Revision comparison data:

:::

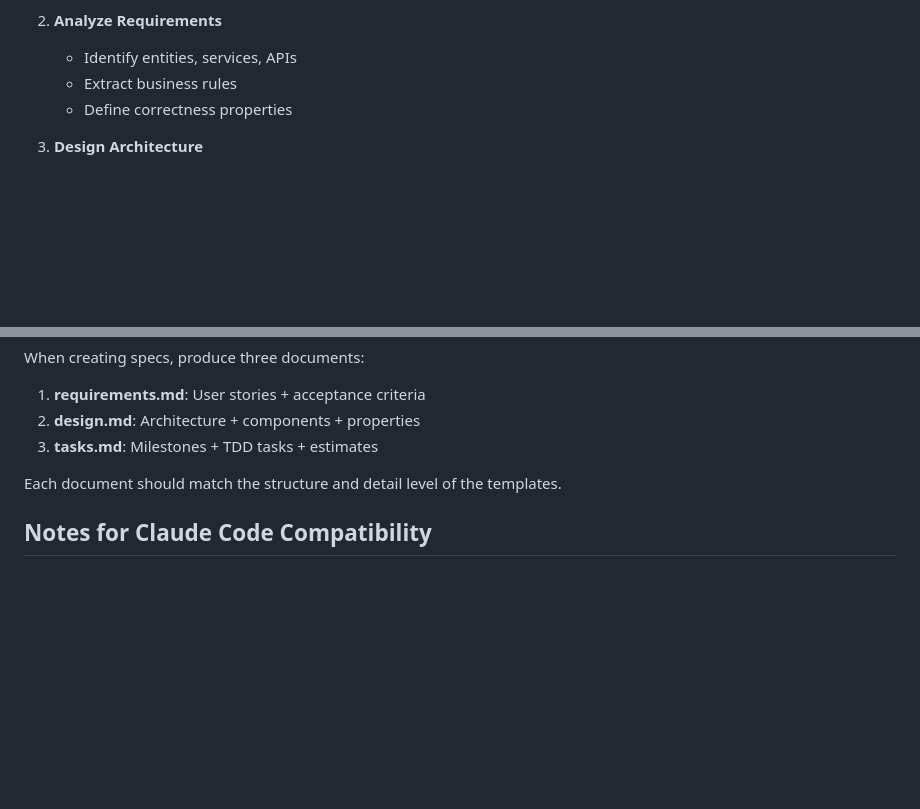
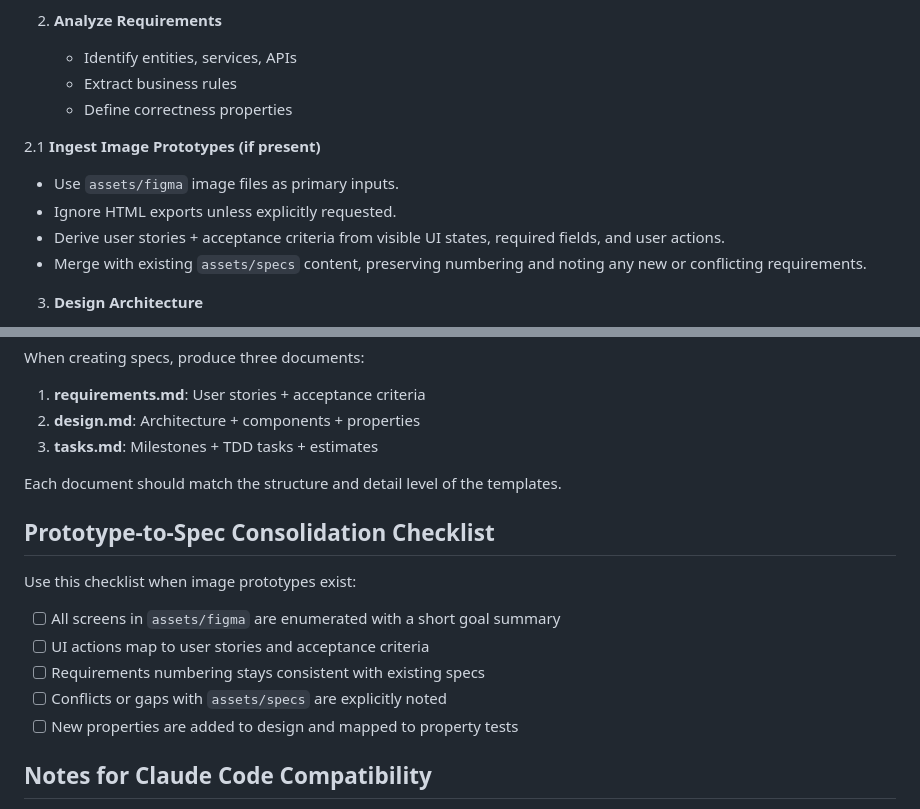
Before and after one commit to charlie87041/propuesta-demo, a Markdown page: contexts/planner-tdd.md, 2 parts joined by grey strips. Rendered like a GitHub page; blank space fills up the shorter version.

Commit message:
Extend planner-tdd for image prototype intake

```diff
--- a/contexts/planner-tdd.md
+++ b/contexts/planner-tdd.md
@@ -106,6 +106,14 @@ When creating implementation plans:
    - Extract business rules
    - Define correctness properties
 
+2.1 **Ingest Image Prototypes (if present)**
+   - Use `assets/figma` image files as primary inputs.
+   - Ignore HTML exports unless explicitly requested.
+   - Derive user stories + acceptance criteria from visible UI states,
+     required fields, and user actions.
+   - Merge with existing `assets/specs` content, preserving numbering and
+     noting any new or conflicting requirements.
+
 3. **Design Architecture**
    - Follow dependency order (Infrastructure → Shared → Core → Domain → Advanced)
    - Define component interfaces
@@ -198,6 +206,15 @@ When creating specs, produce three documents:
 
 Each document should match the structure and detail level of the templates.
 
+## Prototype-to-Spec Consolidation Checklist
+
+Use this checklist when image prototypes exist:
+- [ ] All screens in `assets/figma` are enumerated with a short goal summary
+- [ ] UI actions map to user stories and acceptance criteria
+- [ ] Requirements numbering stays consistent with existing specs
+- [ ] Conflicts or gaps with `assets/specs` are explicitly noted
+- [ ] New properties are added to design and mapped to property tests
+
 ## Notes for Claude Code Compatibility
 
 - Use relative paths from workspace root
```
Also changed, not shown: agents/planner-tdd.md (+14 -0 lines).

:::

Exercise aim: Write out each line above with the word "criteria".

Your solution:
+   - Derive user stories + acceptance criteria from visible UI states,
+- [ ] UI actions map to user stories and acceptance criteria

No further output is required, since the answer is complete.